In the copy, every record below must appear exactly as given, and no picture may appear.
Provided records Block Start
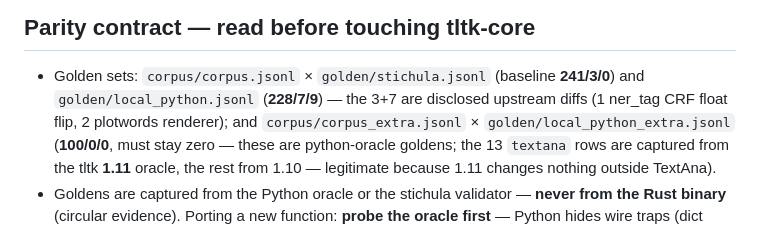
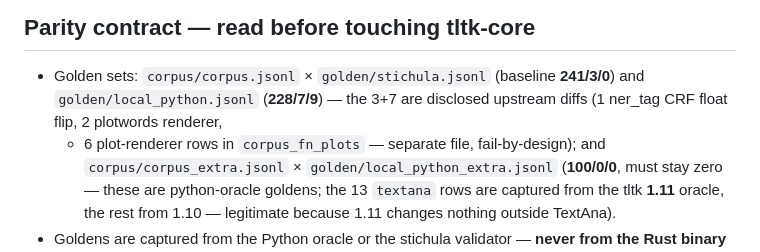
Before and after one commit to panudetjt/tltk-rs, a Markdown page: AGENTS.md, the part around the change. Rendered like a GitHub page.

```diff
--- a/AGENTS.md
+++ b/AGENTS.md
@@ -15,7 +15,8 @@ hand-type the commands they wrap.
 
 - Golden sets: `corpus/corpus.jsonl` × `golden/stichula.jsonl` (baseline
   **241/3/0**) and `golden/local_python.jsonl` (**228/7/9**) — the 3+7 are
-  disclosed upstream diffs (1 ner_tag CRF float flip, 2 plotwords renderer);
+  disclosed upstream diffs (1 ner_tag CRF float flip, 2 plotwords renderer,
+  + 6 plot-renderer rows in `corpus_fn_plots` — separate file, fail-by-design);
   and `corpus/corpus_extra.jsonl` × `golden/local_python_extra.jsonl`
   (**100/0/0**, must stay zero — these are python-oracle goldens; the 13
   `textana` rows are captured from the tltk **1.11** oracle, the rest from
```
Also changed, not shown: PORTING-GAPS.md (+2 -2 lines).
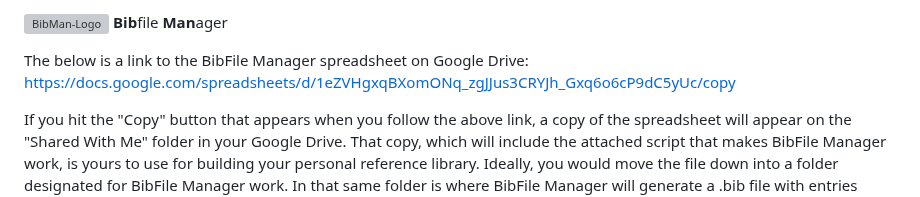
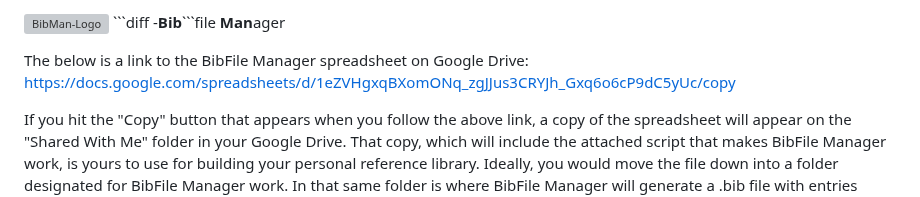
Before and after one commit to pmarcum/BibMan, a Markdown page: README.md, the part around the change. GitHub-like rendering; grey boxes are pictures that could not be loaded.

````diff
--- a/README.md
+++ b/README.md
@@ -3,7 +3,7 @@
        width=150
        style="display:inline-block;padding-right:10px"
        alt="BibMan-Logo">
-      <font size="5"><b>Bib</b>file <b>Man</b>ager </font>
+      ```diff -<font size="5"><b>Bib</b>```file <b>Man</b>ager </font>
 </p>
 
 The below is a link to the BibFile Manager spreadsheet on Google Drive:
````
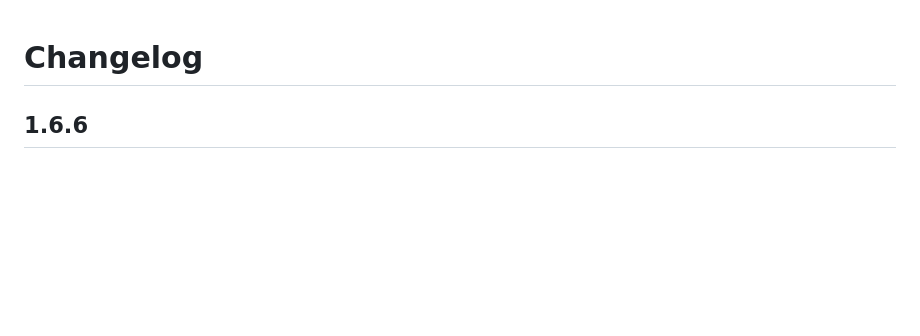
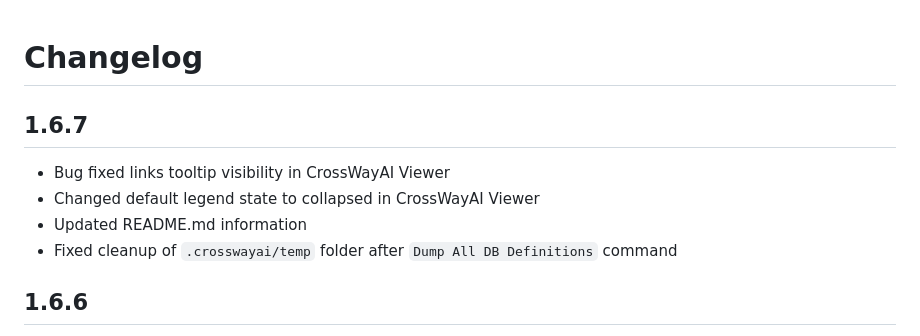
Before and after one commit to wayfarero/crosswayai, a Markdown page: CHANGELOG.md, the part around the change. Rendered like a GitHub page; blank space fills up the shorter version.

```diff
--- a/CHANGELOG.md
+++ b/CHANGELOG.md
@@ -1,4 +1,11 @@
 # Changelog
+
+## 1.6.7
+
+- Bug fixed links tooltip visibility in CrossWayAI Viewer
+- Changed default legend state to collapsed in CrossWayAI Viewer
+- Updated README.md information
+- Fixed cleanup of `.crosswayai/temp` folder after `Dump All DB Definitions` command
 
 ## 1.6.6
 
```
Also changed, not shown: README.md (+32 -6 lines), resources/demo/viewdiagram.gif (added), 9 other files.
Provided records Block End
* **Response**:
Before and after one commit to panudetjt/tltk-rs, a Markdown page: AGENTS.md, the part around the change. Rendered like a GitHub page.

```diff
--- a/AGENTS.md
+++ b/AGENTS.md
@@ -15,7 +15,8 @@ hand-type the commands they wrap.
 
 - Golden sets: `corpus/corpus.jsonl` × `golden/stichula.jsonl` (baseline
   **241/3/0**) and `golden/local_python.jsonl` (**228/7/9**) — the 3+7 are
-  disclosed upstream diffs (1 ner_tag CRF float flip, 2 plotwords renderer);
+  disclosed upstream diffs (1 ner_tag CRF float flip, 2 plotwords renderer,
+  + 6 plot-renderer rows in `corpus_fn_plots` — separate file, fail-by-design);
   and `corpus/corpus_extra.jsonl` × `golden/local_python_extra.jsonl`
   (**100/0/0**, must stay zero — these are python-oracle goldens; the 13
   `textana` rows are captured from the tltk **1.11** oracle, the rest from
```
Also changed, not shown: PORTING-GAPS.md (+2 -2 lines).
Before and after one commit to pmarcum/BibMan, a Markdown page: README.md, the part around the change. GitHub-like rendering; grey boxes are pictures that could not be loaded.

````diff
--- a/README.md
+++ b/README.md
@@ -3,7 +3,7 @@
        width=150
        style="display:inline-block;padding-right:10px"
        alt="BibMan-Logo">
-      <font size="5"><b>Bib</b>file <b>Man</b>ager </font>
+      ```diff -<font size="5"><b>Bib</b>```file <b>Man</b>ager </font>
 </p>
 
 The below is a link to the BibFile Manager spreadsheet on Google Drive:
````
Before and after one commit to wayfarero/crosswayai, a Markdown page: CHANGELOG.md, the part around the change. Rendered like a GitHub page; blank space fills up the shorter version.

```diff
--- a/CHANGELOG.md
+++ b/CHANGELOG.md
@@ -1,4 +1,11 @@
 # Changelog
+
+## 1.6.7
+
+- Bug fixed links tooltip visibility in CrossWayAI Viewer
+- Changed default legend state to collapsed in CrossWayAI Viewer
+- Updated README.md information
+- Fixed cleanup of `.crosswayai/temp` folder after `Dump All DB Definitions` command
 
 ## 1.6.6
 
```
Also changed, not shown: README.md (+32 -6 lines), resources/demo/viewdiagram.gif (added), 9 other files.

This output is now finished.